Effective and relevant across many software development methodologies, defining functional and non-functional requirements can help you get clear on exactly what you need to build in an application or system, and what qualities you expect from it.
Course info
Level
Beginner
Updated
Sep 18, 2018
Duration
1h 20m
Table of contents
Description
Course info
Level
Beginner
Updated
Sep 18, 2018
Duration
1h 20m
Description

To plan, build and ship a successful system or application, you need to first get clear on exactly what you need the system to do, and what qualities you expect from it. In this course, Microsoft Azure Developer: Aligning Functional and Non-functional Requirements, you will learn foundational knowledge to discover, write, and refine your functional and non-functional requirements. First, you will see how to extract requirements from larger business ideas, and why the distinction between functional and non-functional is important. Next, you will explore ways to discover unspoken assumptions, and integrate these ideas in user stories and acceptance criteria. Finally, you will work on estimating the effort in your tasks, and how to make sure your own efforts are testable and measurable. When you’re finished with this course, you will have the skills and knowledge needed to take vague business goals and break them into clear, achievable tasks.

About the author
About the author

Simon is a staff author at Pluralsight. With a 30-year background in programming and teaching, he obsesses on making complicated subjects accessible, memorable, and easier to learn. Since 2002, he's recorded dozens of popular and highly-rated training courses. His current focus is on iOS and computer science topics.

More from the author
Databases: Executive Briefing
Beginner
48m
Nov 1, 2018
More courses by Simon Allardice
Section Introduction Transcripts
Section Introduction Transcripts

Course Overview
Hi. I'm Simon Allardice, and welcome to this Microsoft Azure Developer course on Aligning Functional and Non-functional Requirements. We're taking one area, one specific activity within the software development process, dealing with functional and non-functional requirements and using these ideas to help design better applications. We'll begin by getting clear on these terms, functional and non-functional, where they differ and where they overlap to see what we should look for in any initial project specification. We'll break apart larger business goals into achievable chunks of work and estimate the level of effort involved and revise any requirements that aren't written well. We'll take ideas like reliability, scalability, and responsiveness into specific, measureable targets that can be tested and verified. Now this course is part of the Microsoft Azure Developer series, so we'll talk about several ways to apply these ideas when creating cloud-based applications in Microsoft Azure. But this course is a little different from the typical Pluralsight Microsoft Azure course. I won't be spending any time in Visual Studio or configuring a lot of resources in the Azure portal because this is primarily a course about ideals, about concepts.

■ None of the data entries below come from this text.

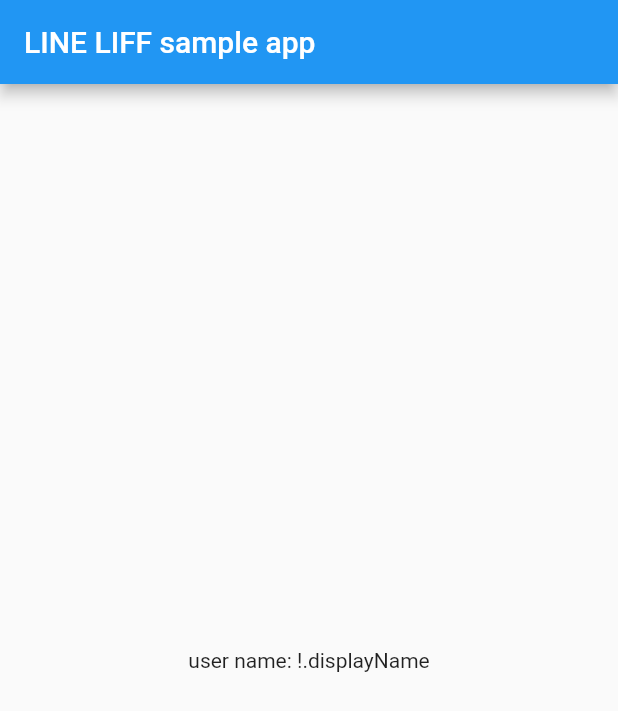
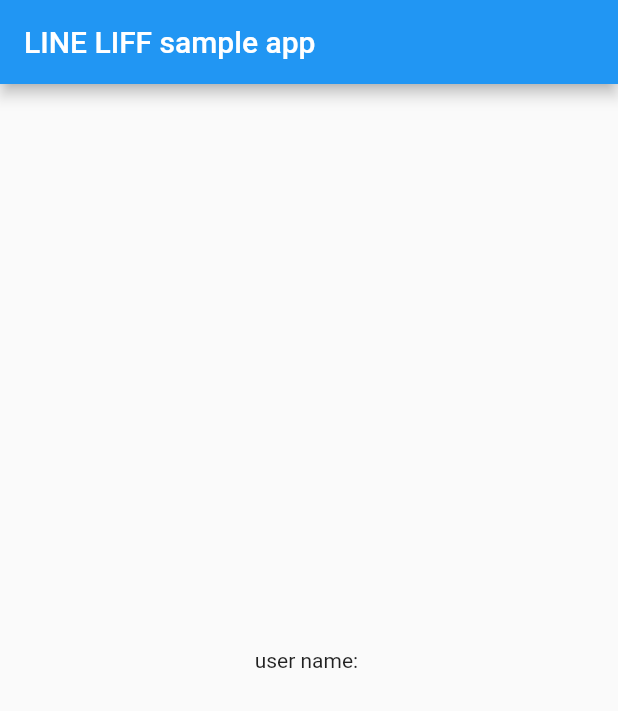
Before and after one commit to tsukamoto1783/line_liff_sample, a Flutter app: the screen it shows after launch, on a phone screen of 412 x 824 dp. Shown: the top 711 px of the screen. Run offline on Flutter 3.47's test engine with Material 2 defaults, Android fonts, the phone set to English and light mode, and no system bars; our stand-ins replace flutter_dotenv; missing offline and left inert: flutter_line_liff.

Commit message:
Minor Correction

```diff
--- a/lib/main.dart
+++ b/lib/main.dart
@@ -73,7 +73,7 @@
           children: <Widget>[
             (userInfo == null)
                 ? Text("user name: $userInfo")
-                : Text("user name: $userInfo!.displayName"),
+                : Text("user name: ${userInfo!.displayName}"),
             // (decodedIDToken == null)
             //     ? Text(decodedIDToken.toString())
             //     : Text(decodedIDToken!.name.toString()),
```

So it's a bit more lecture style. But this is not a course full of bullet points. You'll find a lot of scenarios, analogies, and visuals. I've done my best to keep it as informal and conversational as possible. I hope you enjoy. Let's begin.

Refining User Stories and Acceptance Criteria
In the previous module, we talked about several general aspects of a project and how to prompt ourselves to think about different categories of non-functional requirements, like usability, reliability, and performance. We're now going to shift our focus to more individual, specific user stories given certain tasks we want to accomplish, certain functional requirements, things we want this application to do. How can we make sure we write them at the correct level? How we can verify and validate that we're accomplishing what we set out to do? And user stories allow us to take a slightly different perspective, one that emphasizes the user of a system rather than the system itself. And that makes it a little easier to stay aware of both the functional and non-functional aspects of anything we're trying to accomplish in the system.